Facebook Sued Over Alleged Private Message Scanning

Facebook Sued Over Alleged Private Message Scanning. Facebook is facing a class action lawsuit over allegations that it monitors users’ private messages.

The lawsuit claims that when users share a link to another website via a private message, Facebook scans it to profile the sender’s web activity.

It alleges that Facebook systematically intercepts messages to mine user data and profits by sharing it with data aggregators, advertisers and marketers.

Facebook said the allegations were “without merit”.

“We will defend ourselves vigorously,” the world’s biggest social networking site added.

The lawsuit is claiming the greater of either $100 (£61) a day for each day of alleged violations or $10,000, for each user.

Filed earlier this week, the lawsuit, cites independent research that, it claims, found Facebook reviews the contents of its users’ private messages “for purposes unrelated to the facilitation of message transmission”.

“Representing to users that the content of Facebook messages is “private” creates an especially profitable opportunity for Facebook,” it says.

It says this is “because users who believe they are communicating on a service free from surveillance are likely to reveal facts about themselves that they would not reveal had they known the content was being monitored.

“Thus, Facebook has positioned itself to acquire pieces of the users’ profiles that are likely unavailable to other data aggregators.”

However, others have come forward to defend Facebook.

Writing on his blog, security expert Graham Cluley said that if the site was not examining links shared privately, Facebook would be failing a “duty of care” to its users.

“If you didn’t properly scan and check links there’s a very real risk that spam, scams, phishing attacks, and malicious URLs designed to infect recipients’ computers with malware could run rife,” he argued.

Facebook has come under attack over its privacy policies in the past.

In September last year, it faced criticism over a proposed change to its privacy policy which would have allowed ads to be created using the names and profile pictures of Facebook users.

The firm had claimed that its proposal merely clarified the language of its privacy policy, rather than making any material changes to it.

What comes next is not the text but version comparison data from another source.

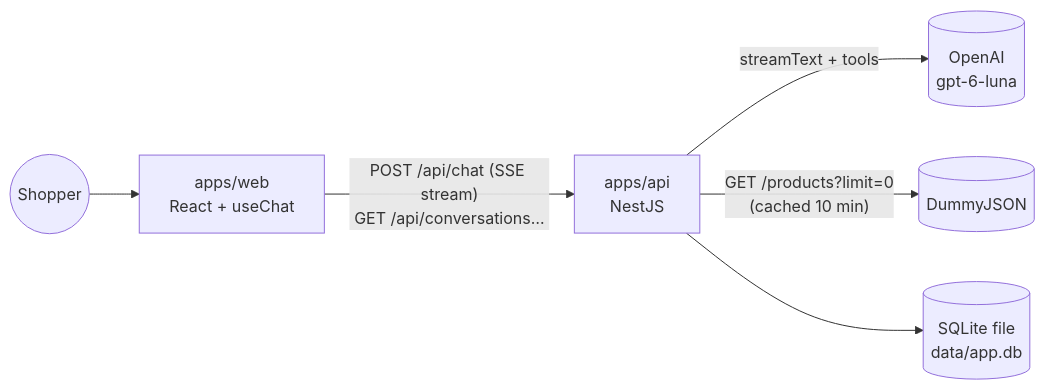
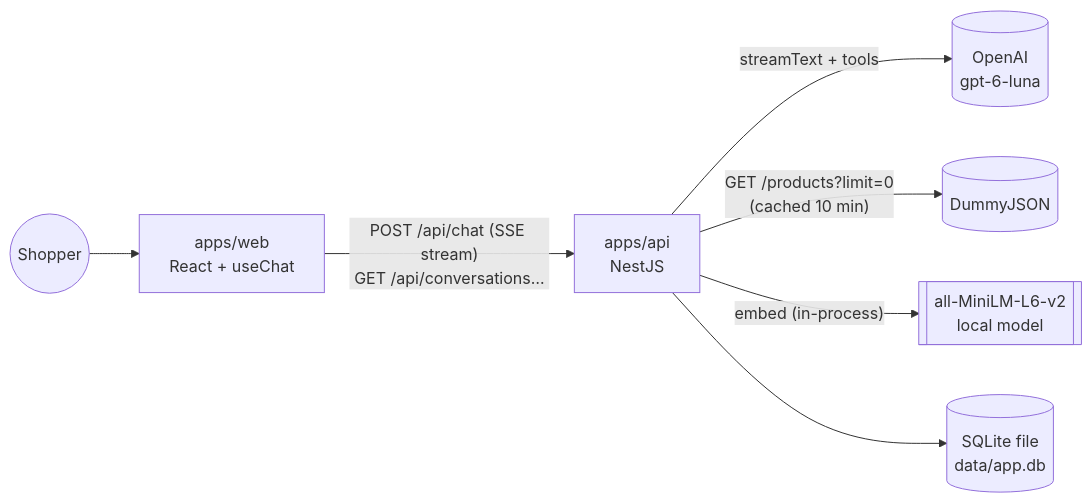
The first of 2 diagrams in docs/architecture.md (Basiliskin/bazak-assignment), drawn with Mermaid before and after one commit. The commit also changed other lines of this file and 7 other files, not shown here.

Commit message:
docs(architecture): S8 Recommended Group with local embeddings, ADR 0004

````diff
--- a/docs/architecture.md
+++ b/docs/architecture.md
@@ -51,8 +63,9 @@
 ```mermaid
 flowchart LR
   Shopper((Shopper)) --> Web[apps/web<br/>React + useChat]
   Web -- "POST /api/chat (SSE stream)<br/>GET /api/conversations…" --> API[apps/api<br/>NestJS]
   API -- "streamText + tools" --> LLM[(OpenAI<br/>gpt-6-luna)]
   API -- "GET /products?limit=0<br/>(cached 10 min)" --> DJ[(DummyJSON)]
+  API -- "embed (in-process)" --> EMB[[all-MiniLM-L6-v2<br/>local model]]
   API --> DB[(SQLite file<br/>data/app.db)]
 ```
````
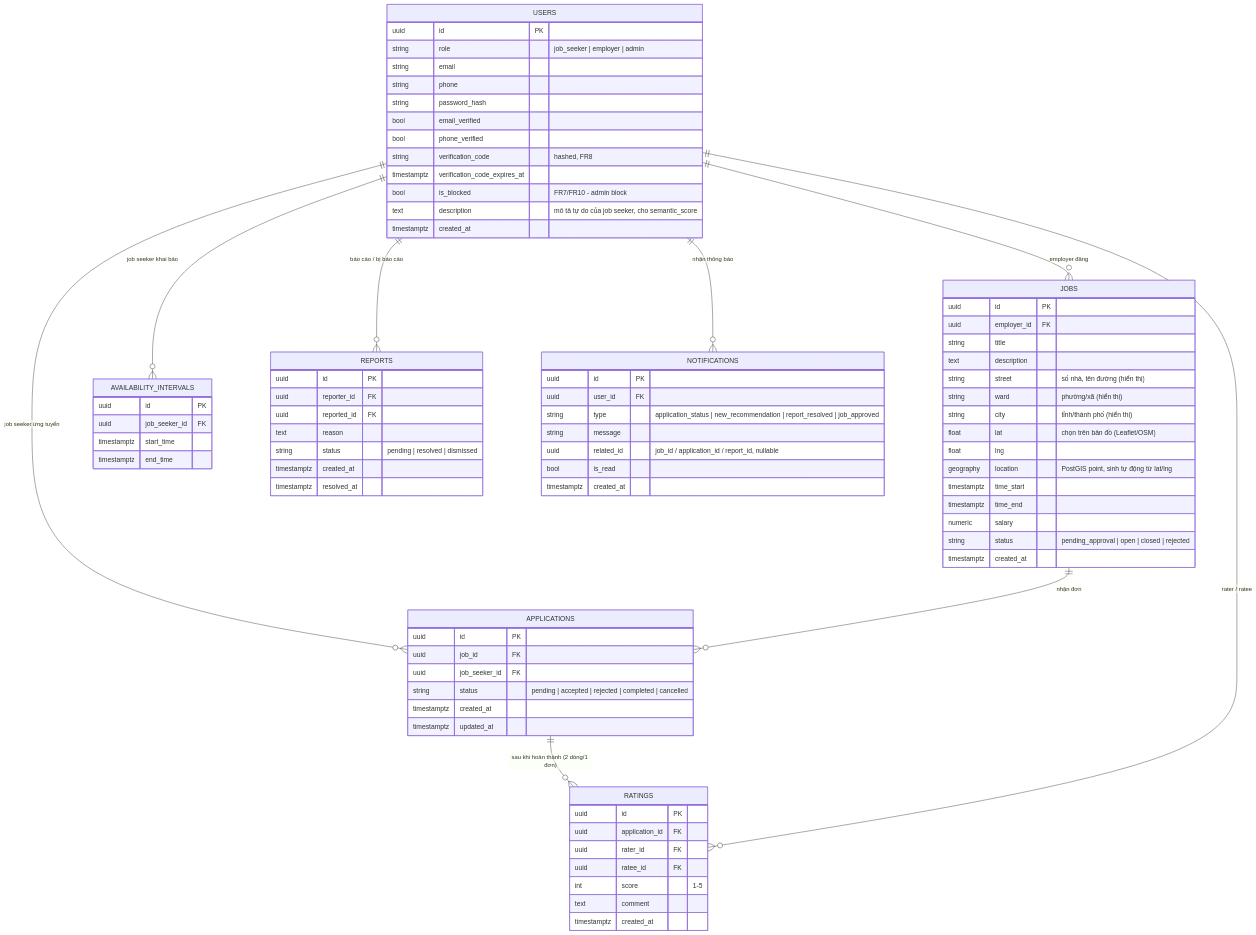
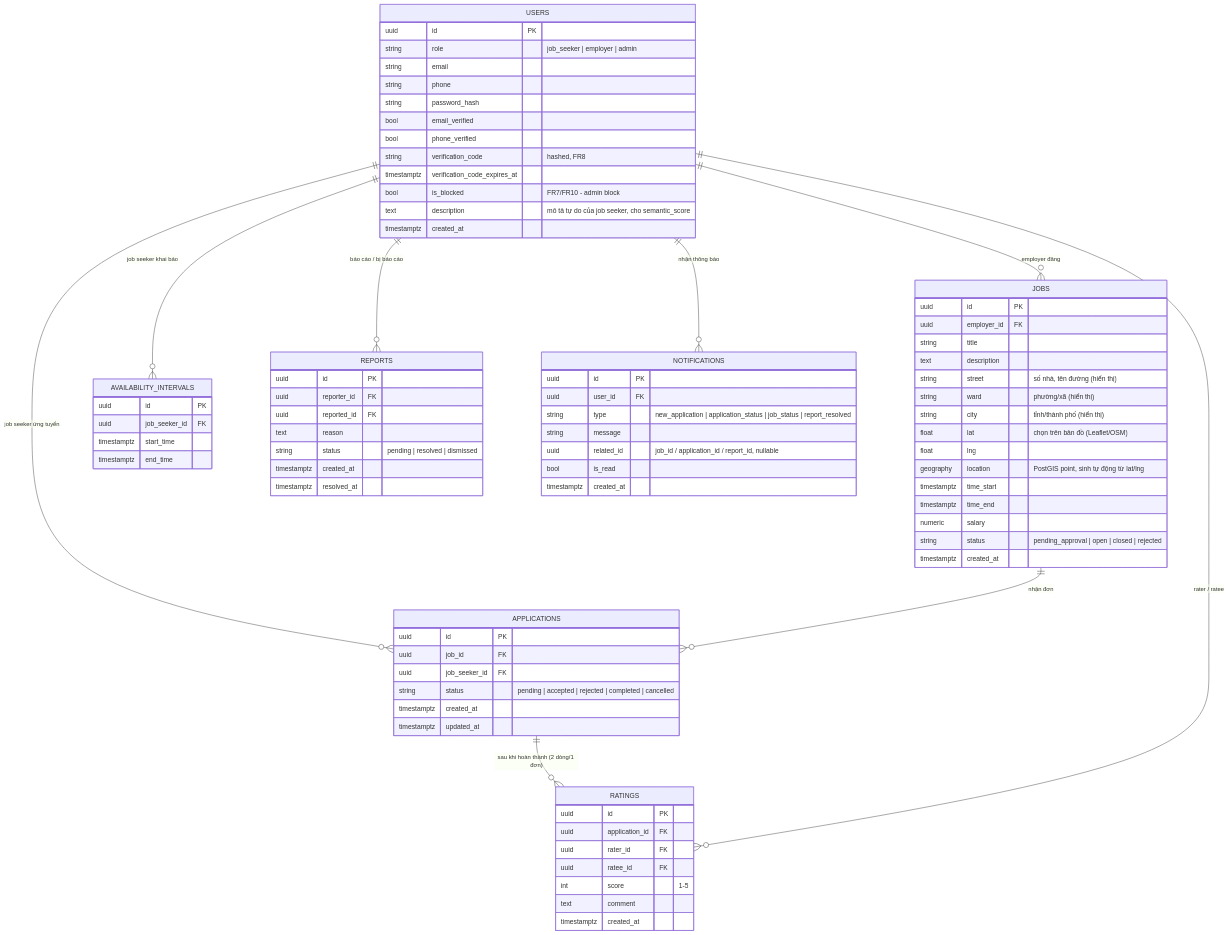
The diagram in docs/design/erd.md (VanSyx/DATN_TimViecPartTime), drawn with Mermaid before and after one commit. The commit also changed other lines of this file and 25 other files, not shown here.

```diff
--- a/docs/design/erd.md
+++ b/docs/design/erd.md
@@ -79,7 +79,7 @@
     NOTIFICATIONS {
         uuid id PK
         uuid user_id FK
-        string type "application_status | new_recommendation | report_resolved | job_approved"
+        string type "new_application | application_status | job_status | report_resolved"
         string message
         uuid related_id "job_id / application_id / report_id, nullable"
         bool is_read
```
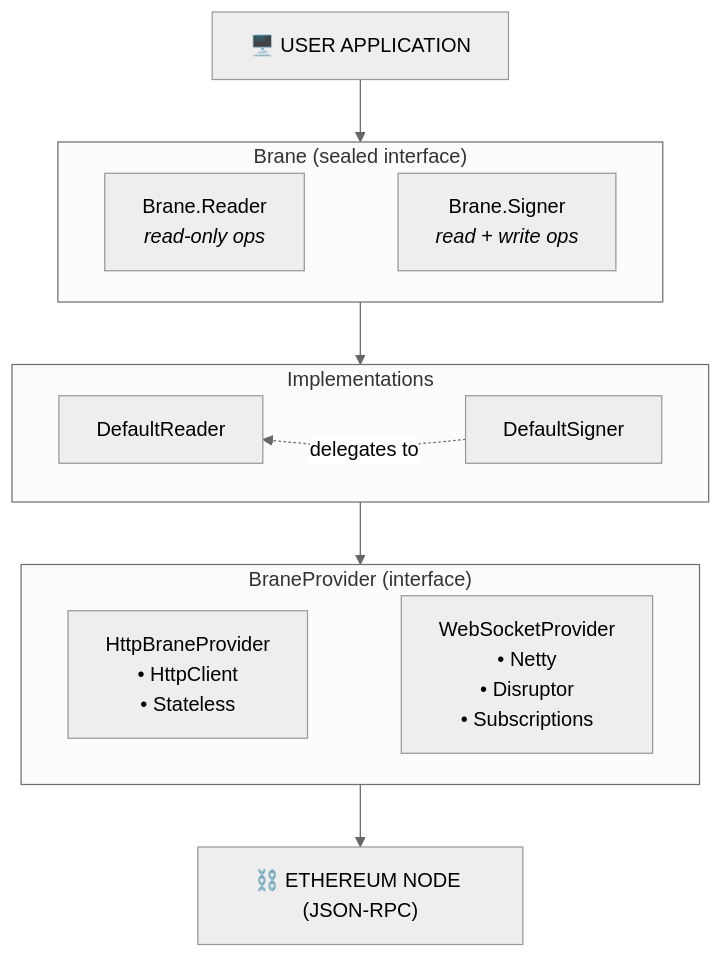
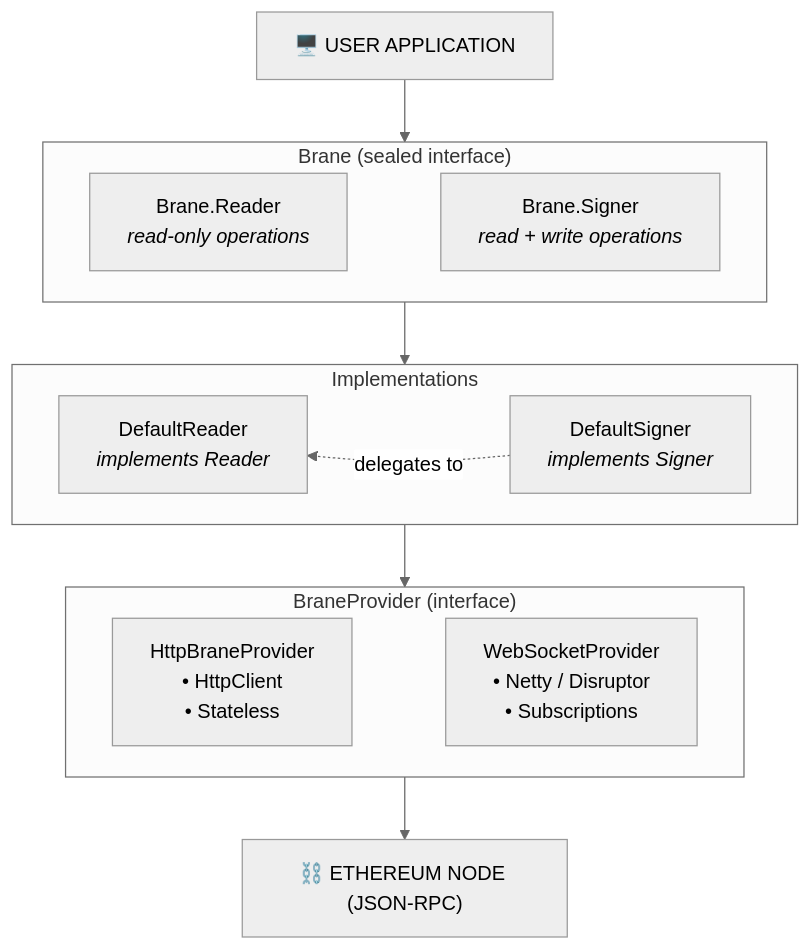
Before and after one commit to noise-xyz/brane: the diagram in docs/architecture.mdx, drawn with Mermaid (neutral theme).

Commit message:
docs: balance subgraph widths by adding descriptions to implementation nodes

````diff
--- a/docs/architecture.mdx
+++ b/docs/architecture.mdx
@@ -10,28 +10,28 @@
 ```mermaid
 %%{init: {'flowchart': {'nodeSpacing': 30, 'rankSpacing': 50}}}%%
 flowchart TD
     APP["🖥️ USER APPLICATION"]
 
     subgraph BRANE["Brane (sealed interface)"]
         direction LR
-        READER["Brane.Reader<br/><i>read-only ops</i>"] ~~~ SIGNER["Brane.Signer<br/><i>read + write ops</i>"]
+        READER["Brane.Reader<br/><i>read-only operations</i>"] ~~~ SIGNER["Brane.Signer<br/><i>read + write operations</i>"]
     end
 
     subgraph IMPLS["Implementations"]
         direction LR
-        DEFAULT_READER["DefaultReader"] ~~~ DEFAULT_SIGNER["DefaultSigner"]
+        DEFAULT_READER["DefaultReader<br/><i>implements Reader</i>"] ~~~ DEFAULT_SIGNER["DefaultSigner<br/><i>implements Signer</i>"]
     end
 
     subgraph PROVIDER["BraneProvider (interface)"]
         direction LR
-        HTTP["HttpBraneProvider<br/>• HttpClient<br/>• Stateless"] ~~~ WS["WebSocketProvider<br/>• Netty<br/>• Disruptor<br/>• Subscriptions"]
+        HTTP["HttpBraneProvider<br/>• HttpClient<br/>• Stateless"] ~~~ WS["WebSocketProvider<br/>• Netty / Disruptor<br/>• Subscriptions"]
     end
 
     NODE["⛓️ ETHEREUM NODE (JSON-RPC)"]
 
     APP --> BRANE
     BRANE --> IMPLS
     DEFAULT_SIGNER -.->|delegates to| DEFAULT_READER
     IMPLS --> PROVIDER
     PROVIDER --> NODE
 ```
````
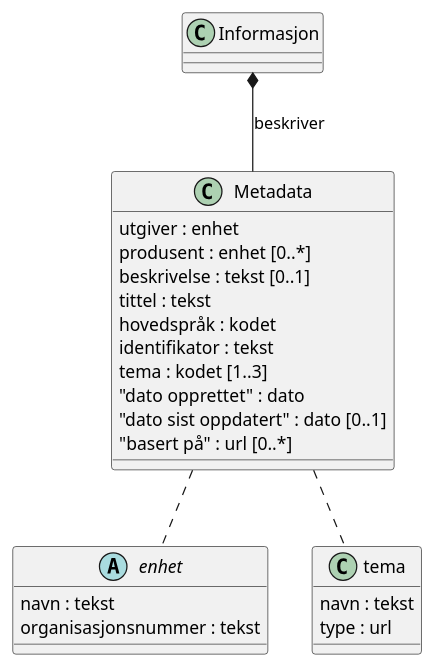
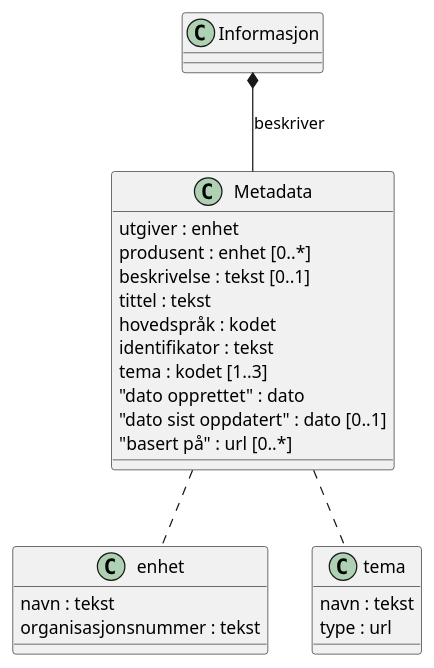
One commit to rockphotog/hida changed the diagram in diagrams/veileder.plantuml. Above: the diagram before and after it, drawn with PlantUML. The commit also changed 1 other file, not shown here.

Commit message:
enhet ikke abstrakt

```diff
--- a/diagrams/veileder.plantuml
+++ b/diagrams/veileder.plantuml
@@ -1,31 +1,31 @@
 @startuml
 
 class Informasjon
 class Metadata {
 utgiver : enhet
 produsent : enhet [0..*]
 beskrivelse : tekst [0..1]
 tittel : tekst
 hovedspråk : kodet
 identifikator : tekst
 tema : kodet [1..3]
 "dato opprettet" : dato
 "dato sist oppdatert" : dato [0..1]
 "basert på" : url [0..*]
 }
 
-abstract class enhet {
+class enhet {
 navn : tekst
 organisasjonsnummer : tekst
 }
 
 class tema {
     navn : tekst
     type : url
 }
 
 Informasjon *-- Metadata : beskriver
 Metadata .. enhet
 Metadata .. tema
 
 @enduml
```
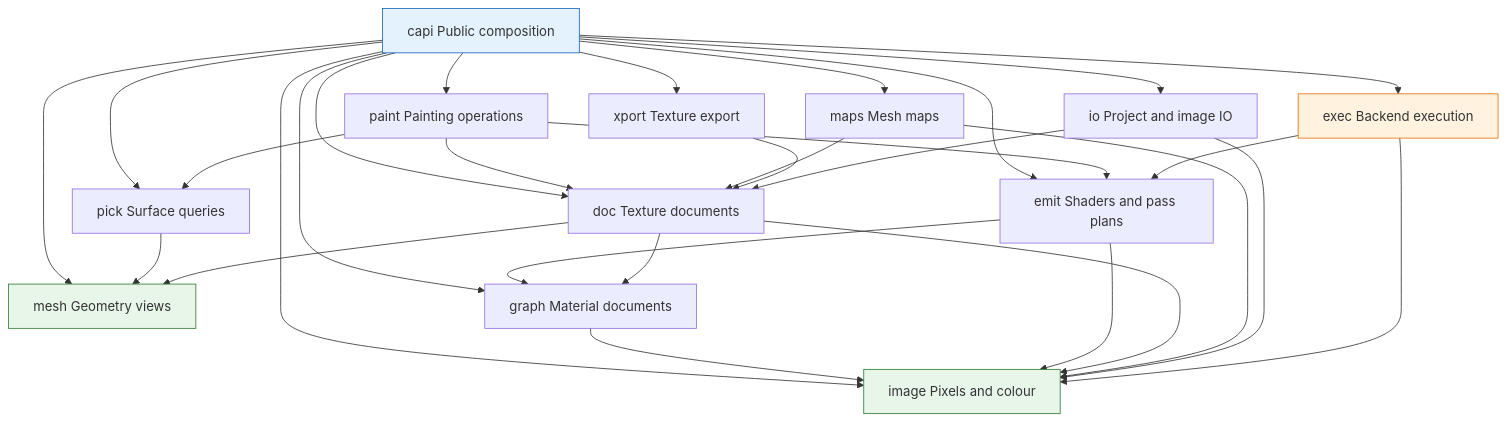
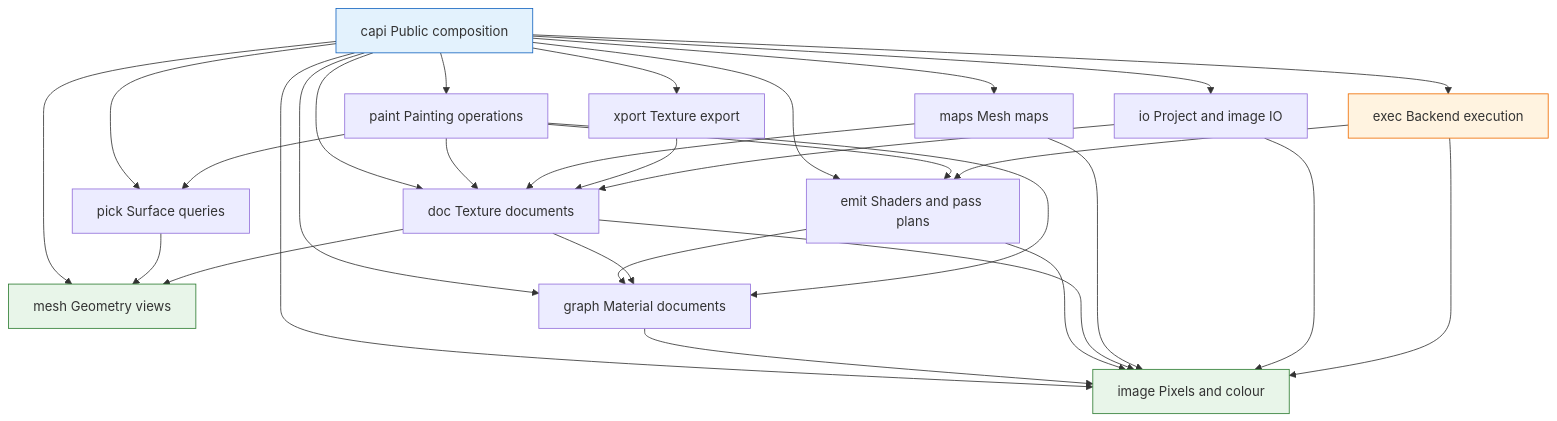
Before and after one commit to CyberdyneCorp/CyberTexel: the diagram in README.md, drawn with Mermaid. The commit also changed other lines of this file and 9 other files, not shown here.

````diff
--- a/README.md
+++ b/README.md
@@ -166,36 +169,37 @@
 ```mermaid
 flowchart TD
     CAPI["capi Public composition"] --> IMG["image Pixels and colour"]
     CAPI --> MESH["mesh Geometry views"]
     CAPI --> PICK["pick Surface queries"]
     CAPI --> GRAPH["graph Material documents"]
     CAPI --> EMIT["emit Shaders and pass plans"]
     CAPI --> DOC["doc Texture documents"]
     CAPI --> PAINT["paint Painting operations"]
     CAPI --> MAPS["maps Mesh maps"]
     CAPI --> XPORT["xport Texture export"]
     CAPI --> IO["io Project and image IO"]
     CAPI --> EXEC["exec Backend execution"]
     PICK --> MESH
     GRAPH --> IMG
     EMIT --> GRAPH
     EMIT --> IMG
     DOC --> GRAPH
     DOC --> IMG
     DOC --> MESH
     PAINT --> DOC
     PAINT --> EMIT
+    PAINT --> GRAPH
     PAINT --> PICK
     MAPS --> DOC
     MAPS --> IMG
     XPORT --> DOC
     IO --> DOC
     IO --> IMG
     EXEC --> EMIT
     EXEC --> IMG
 
     style CAPI fill:#E3F2FD,stroke:#1565C0
     style EXEC fill:#FFF3E0,stroke:#EF6C00
     style IMG fill:#E8F5E9,stroke:#2E7D32
     style MESH fill:#E8F5E9,stroke:#2E7D32
 ```
````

Facebook undertook to change the wording in the wake of a legal action launched in 2011 which saw it pay $20m to compensate users who claimed it had used their data without explicit permission.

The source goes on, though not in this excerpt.